> **Try it**
Pull each line containing "frames" out of the data and copy it.

> **Provided entries**
• • • • •
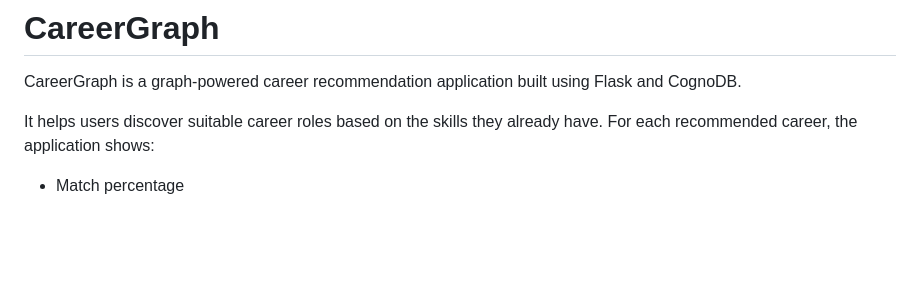
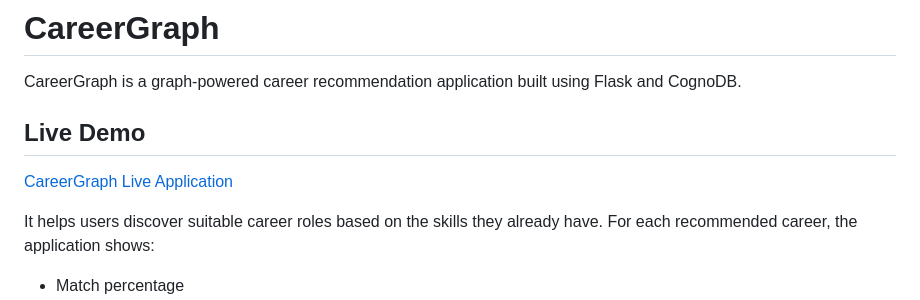
Before and after one commit to shivanirao18/CareerGraph, a Markdown page: Readme.md, the part around the change. Drawn GitHub-style; blank space fills up the shorter version.

```diff
--- a/Readme.md
+++ b/Readme.md
@@ -1,6 +1,10 @@
 # CareerGraph
 
 CareerGraph is a graph-powered career recommendation application built using Flask and CognoDB.
+
+## Live Demo
+
+[CareerGraph Live Application](https://careergraph-oi12.onrender.com/)
 
 It helps users discover suitable career roles based on the skills they already have. For each recommended career, the application shows:
 
```
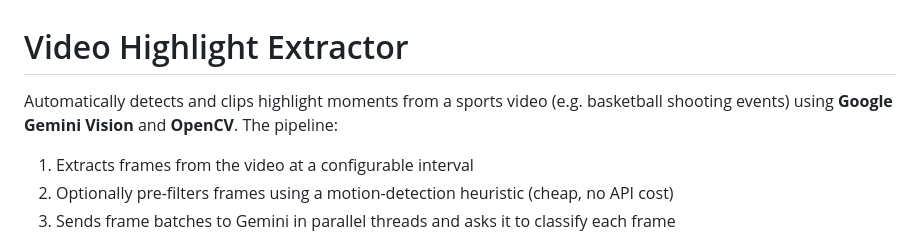
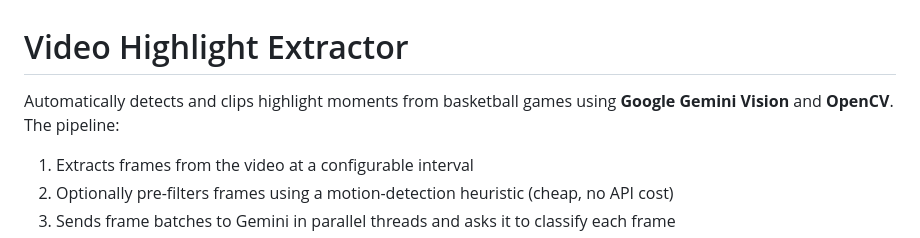
Before and after one commit to jhypsher/Roughcut, a Markdown page: README.md, the part around the change. GitHub-like rendering.

Commit message:
Update README to specify basketball games

```diff
--- a/README.md
+++ b/README.md
@@ -1,6 +1,6 @@
 # Video Highlight Extractor
 
-Automatically detects and clips highlight moments from a sports video (e.g. basketball shooting events) using **Google Gemini Vision** and **OpenCV**. The pipeline:
+Automatically detects and clips highlight moments from basketball games using **Google Gemini Vision** and **OpenCV**. The pipeline:
 
 1. Extracts frames from the video at a configurable interval
 2. Optionally pre-filters frames using a motion-detection heuristic (cheap, no API cost)
```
• • • • •
> **Solved exercise**
 1. Extracts frames from the video at a configurable interval
 2. Optionally pre-filters frames using a motion-detection heuristic (cheap, no API cost)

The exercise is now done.